All of which leads us to Ye, whose appearances on popular right-wing media channels have caused visible discomfort for shock jocks who love to toy with or even use hateful rhetoric in their broadcasts. On Monday, Ye and Fuentes appeared on Tim Pool’s popular YouTube channel. Before the show, Pool excitedly shared photos of Ye, Fuentes, and the noted troll Milo Yiannopoulos en route to the appearance in a private jet and hyped the broadcast on his Twitter feed. But during the show, Pool—who has recently begun monologuing about Great Replacement and has been called out by The Daily Beast for “dangerously whitewashing the far right”—was reduced to stammering as Ye went into a stream-of-consciousness riff about Jewish executives de-banking him and invoked Jared Kushner and Rahm Emanuel as members of a Jewish political conspiracy.

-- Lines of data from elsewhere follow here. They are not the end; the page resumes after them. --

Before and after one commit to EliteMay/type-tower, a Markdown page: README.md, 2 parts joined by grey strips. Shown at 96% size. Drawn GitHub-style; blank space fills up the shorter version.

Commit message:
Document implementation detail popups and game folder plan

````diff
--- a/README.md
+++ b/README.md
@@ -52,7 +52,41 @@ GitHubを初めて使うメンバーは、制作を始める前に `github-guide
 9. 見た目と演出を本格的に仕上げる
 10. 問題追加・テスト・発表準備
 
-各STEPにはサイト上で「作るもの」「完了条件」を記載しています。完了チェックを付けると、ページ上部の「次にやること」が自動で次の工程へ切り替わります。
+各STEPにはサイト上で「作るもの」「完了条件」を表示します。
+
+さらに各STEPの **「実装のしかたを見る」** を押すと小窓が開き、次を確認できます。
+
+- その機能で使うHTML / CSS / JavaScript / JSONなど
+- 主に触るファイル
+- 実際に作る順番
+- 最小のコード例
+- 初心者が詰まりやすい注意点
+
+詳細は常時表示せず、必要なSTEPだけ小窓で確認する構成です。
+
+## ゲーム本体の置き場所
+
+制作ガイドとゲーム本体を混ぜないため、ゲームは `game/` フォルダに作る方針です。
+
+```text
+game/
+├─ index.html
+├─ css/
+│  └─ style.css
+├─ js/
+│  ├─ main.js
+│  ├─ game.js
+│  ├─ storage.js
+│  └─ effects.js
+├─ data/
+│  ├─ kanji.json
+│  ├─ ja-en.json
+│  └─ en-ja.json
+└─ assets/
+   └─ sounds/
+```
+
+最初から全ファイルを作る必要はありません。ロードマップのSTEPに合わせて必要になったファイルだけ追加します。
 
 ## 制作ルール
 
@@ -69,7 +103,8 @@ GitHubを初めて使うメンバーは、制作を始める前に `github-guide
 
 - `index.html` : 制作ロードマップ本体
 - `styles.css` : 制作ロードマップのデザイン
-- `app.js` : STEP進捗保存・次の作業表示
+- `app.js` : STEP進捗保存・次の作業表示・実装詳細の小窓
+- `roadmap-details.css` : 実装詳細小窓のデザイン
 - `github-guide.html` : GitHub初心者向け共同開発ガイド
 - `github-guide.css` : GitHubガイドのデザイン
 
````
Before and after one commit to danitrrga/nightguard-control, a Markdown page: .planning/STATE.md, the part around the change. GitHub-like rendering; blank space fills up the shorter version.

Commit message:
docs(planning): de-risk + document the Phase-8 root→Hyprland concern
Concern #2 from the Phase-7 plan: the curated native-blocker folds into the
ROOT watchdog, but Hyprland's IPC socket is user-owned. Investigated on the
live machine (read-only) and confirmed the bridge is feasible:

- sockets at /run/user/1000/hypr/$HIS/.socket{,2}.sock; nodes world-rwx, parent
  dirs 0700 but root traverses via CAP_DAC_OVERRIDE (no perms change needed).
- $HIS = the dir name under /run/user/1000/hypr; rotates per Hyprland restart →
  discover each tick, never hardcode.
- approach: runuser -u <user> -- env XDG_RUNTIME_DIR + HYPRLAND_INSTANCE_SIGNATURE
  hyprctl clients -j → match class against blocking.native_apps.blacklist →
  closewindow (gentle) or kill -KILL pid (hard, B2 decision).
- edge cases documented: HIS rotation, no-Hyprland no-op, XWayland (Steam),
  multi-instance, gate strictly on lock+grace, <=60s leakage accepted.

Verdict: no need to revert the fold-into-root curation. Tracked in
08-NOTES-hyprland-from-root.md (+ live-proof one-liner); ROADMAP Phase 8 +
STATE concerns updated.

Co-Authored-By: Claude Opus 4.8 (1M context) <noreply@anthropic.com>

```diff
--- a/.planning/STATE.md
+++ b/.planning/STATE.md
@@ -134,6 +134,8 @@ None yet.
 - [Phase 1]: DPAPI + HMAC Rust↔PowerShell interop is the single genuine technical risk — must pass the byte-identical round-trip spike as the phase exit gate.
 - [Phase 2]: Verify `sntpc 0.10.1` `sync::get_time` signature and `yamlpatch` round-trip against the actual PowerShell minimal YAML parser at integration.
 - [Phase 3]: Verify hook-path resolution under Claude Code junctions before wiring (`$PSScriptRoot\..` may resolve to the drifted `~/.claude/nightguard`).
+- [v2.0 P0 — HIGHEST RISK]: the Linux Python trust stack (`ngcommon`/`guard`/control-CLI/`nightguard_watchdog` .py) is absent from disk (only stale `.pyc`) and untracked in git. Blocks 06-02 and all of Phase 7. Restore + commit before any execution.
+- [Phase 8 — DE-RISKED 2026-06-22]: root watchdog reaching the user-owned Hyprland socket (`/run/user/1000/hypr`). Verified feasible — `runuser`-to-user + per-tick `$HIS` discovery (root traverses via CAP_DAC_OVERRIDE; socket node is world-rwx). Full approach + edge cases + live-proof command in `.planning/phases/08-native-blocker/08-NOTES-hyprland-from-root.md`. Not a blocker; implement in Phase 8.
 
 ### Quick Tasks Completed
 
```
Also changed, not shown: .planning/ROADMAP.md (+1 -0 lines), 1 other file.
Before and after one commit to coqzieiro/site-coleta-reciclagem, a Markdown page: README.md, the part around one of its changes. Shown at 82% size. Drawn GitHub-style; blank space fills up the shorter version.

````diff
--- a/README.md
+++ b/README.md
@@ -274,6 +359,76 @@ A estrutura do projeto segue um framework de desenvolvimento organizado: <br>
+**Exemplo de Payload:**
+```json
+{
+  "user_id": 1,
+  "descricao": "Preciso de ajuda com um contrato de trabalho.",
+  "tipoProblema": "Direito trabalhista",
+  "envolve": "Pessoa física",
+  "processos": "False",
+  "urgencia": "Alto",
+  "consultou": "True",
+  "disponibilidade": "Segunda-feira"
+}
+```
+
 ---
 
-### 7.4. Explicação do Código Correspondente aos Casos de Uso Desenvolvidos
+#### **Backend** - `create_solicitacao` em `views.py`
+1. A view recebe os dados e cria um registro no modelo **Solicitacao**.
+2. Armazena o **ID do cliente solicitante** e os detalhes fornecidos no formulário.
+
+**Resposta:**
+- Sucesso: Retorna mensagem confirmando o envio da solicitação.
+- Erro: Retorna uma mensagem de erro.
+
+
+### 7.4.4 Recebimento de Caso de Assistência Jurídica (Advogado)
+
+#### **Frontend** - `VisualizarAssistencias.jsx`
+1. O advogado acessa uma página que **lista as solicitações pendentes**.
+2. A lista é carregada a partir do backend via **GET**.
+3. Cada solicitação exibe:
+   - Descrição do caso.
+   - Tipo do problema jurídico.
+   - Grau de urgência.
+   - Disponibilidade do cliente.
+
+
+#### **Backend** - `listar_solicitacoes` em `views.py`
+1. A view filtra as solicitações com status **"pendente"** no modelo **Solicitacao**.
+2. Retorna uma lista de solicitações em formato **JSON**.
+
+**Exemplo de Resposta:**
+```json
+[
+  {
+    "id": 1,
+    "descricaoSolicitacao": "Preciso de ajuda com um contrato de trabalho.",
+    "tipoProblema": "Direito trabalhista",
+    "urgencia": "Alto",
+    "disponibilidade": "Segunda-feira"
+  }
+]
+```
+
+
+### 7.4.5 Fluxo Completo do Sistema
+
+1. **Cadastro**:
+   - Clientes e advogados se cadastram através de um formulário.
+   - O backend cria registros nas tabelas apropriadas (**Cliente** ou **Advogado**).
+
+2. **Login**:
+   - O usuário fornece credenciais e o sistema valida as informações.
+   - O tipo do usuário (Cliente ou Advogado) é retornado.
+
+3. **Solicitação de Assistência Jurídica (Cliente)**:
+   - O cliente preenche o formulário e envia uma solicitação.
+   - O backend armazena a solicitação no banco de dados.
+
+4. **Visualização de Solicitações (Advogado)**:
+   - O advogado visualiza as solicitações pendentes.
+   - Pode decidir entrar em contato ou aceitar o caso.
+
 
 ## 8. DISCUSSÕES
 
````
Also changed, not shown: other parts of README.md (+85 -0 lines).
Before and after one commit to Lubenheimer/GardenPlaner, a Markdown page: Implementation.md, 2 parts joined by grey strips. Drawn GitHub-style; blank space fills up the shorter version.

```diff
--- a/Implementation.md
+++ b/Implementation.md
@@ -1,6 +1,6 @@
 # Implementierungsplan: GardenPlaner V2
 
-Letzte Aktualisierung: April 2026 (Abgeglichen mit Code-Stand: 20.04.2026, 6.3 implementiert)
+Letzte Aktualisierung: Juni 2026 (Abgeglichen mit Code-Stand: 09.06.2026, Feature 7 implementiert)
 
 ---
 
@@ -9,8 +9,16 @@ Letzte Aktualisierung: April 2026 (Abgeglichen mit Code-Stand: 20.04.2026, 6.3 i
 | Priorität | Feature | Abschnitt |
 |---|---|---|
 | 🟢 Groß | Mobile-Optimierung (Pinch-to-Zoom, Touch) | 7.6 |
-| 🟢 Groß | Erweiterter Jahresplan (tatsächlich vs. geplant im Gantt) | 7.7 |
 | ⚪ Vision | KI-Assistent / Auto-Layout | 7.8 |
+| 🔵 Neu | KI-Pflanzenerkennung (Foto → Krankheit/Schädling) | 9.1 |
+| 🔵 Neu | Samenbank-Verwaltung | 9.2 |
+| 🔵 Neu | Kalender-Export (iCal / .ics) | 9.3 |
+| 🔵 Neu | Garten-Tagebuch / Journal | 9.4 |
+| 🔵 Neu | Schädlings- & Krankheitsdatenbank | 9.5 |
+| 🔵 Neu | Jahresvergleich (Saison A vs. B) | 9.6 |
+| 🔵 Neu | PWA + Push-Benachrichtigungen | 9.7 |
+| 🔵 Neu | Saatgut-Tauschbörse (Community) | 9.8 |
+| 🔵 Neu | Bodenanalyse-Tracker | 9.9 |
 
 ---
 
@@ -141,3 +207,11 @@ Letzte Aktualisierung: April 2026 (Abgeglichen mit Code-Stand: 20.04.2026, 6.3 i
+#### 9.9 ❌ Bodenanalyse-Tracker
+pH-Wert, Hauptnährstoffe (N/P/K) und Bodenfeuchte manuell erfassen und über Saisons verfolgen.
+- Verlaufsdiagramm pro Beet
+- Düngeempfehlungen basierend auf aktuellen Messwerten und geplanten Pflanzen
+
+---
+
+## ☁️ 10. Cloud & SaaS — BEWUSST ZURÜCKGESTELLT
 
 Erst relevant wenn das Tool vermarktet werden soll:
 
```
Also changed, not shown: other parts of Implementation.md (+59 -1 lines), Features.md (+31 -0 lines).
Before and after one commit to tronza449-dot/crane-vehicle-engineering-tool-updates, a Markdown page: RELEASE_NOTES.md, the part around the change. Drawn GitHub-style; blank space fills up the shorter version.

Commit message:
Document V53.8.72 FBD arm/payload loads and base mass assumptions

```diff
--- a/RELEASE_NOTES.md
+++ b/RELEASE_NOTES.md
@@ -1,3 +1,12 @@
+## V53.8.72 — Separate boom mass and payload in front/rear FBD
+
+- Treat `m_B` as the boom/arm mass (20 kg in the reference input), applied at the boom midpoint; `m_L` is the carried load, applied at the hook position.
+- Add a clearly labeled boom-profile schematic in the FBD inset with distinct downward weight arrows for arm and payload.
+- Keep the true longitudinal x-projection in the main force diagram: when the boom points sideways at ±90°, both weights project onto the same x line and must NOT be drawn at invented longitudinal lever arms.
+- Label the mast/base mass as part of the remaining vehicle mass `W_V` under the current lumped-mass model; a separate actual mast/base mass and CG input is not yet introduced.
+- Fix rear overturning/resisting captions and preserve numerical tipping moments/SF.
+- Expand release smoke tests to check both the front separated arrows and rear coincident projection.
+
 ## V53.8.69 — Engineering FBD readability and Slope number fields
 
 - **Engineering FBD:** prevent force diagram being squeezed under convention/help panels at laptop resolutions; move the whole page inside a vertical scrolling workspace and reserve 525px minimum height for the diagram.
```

Pool appeared eager to try to sympathize with parts of Ye’s rhetoric. “I think they’ve been extremely unfair to you,” Pool said. But when Ye pushed back, asking, “Who is ‘they,’ though? We can’t say who ‘they’ is, can we?” Pool stammered and said he disagreed with the implication that Jews control the media. Ye walked out, leaving the host looking overwhelmed.
The dynamic was similar to Ye’s appearance yesterday on Infowars. Jones—who has made a career out of anti-Semitic dog whistling about a Jewish-controlled media, egged on birtherism, and spread lies that the Sandy Hook shooting was a “false flag” operation—seemed uncharacteristically rattled as Ye began talking favorably about Hitler. He tried to give the rapper an out, saying, “You’re not Hitler. You’re not a Nazi.” But, as in other appearances, Ye seemed almost delighted not to take it. “Well, I see good things about Hitler, also,” he responded. “Every human being has something of value that they brought to the table, especially Hitler.” Later on, in a jarring exchange just before a commercial break, Jones clarified for his audience that “I don’t like Nazis.” Ye, sneaking in the last word, shot back, “I like Hitler.” Jones can’t recontextualize this moment or accuse the media of misrepresenting what happened on Infowars yesterday. It was hours of Nazi sympathizing. There’s a small difference between this and Jones’s generally repugnant broadcasts—which have cost him dearly, thanks to a series of defamation cases—but it’s a meaningful one.
We should not mince words: The normalization and increase of this rhetoric are terrifying and threatening in a country that continues to watch as extremists commit hate crimes against people of color, religious minorities, and LGBTQ communities. At the same time, it is unclear what it means for politicians and launderers of the extremist right when the rules of the game change. It seems that the far right, which has longed for the marketplace of ideas to turn into a free-speech-maximalist thunderdome, is going to be forced to test how the rest of the country feels about having its most vile and extreme views amplified as explicitly as possible.
Overnight, it got an answer of sorts. Ye was once again indefinitely suspended from Twitter after posting a swastika inside a Star of David: an “incitement to violence,” Musk said. It’s been less than two weeks since he welcomed the rapper back from his previous ban.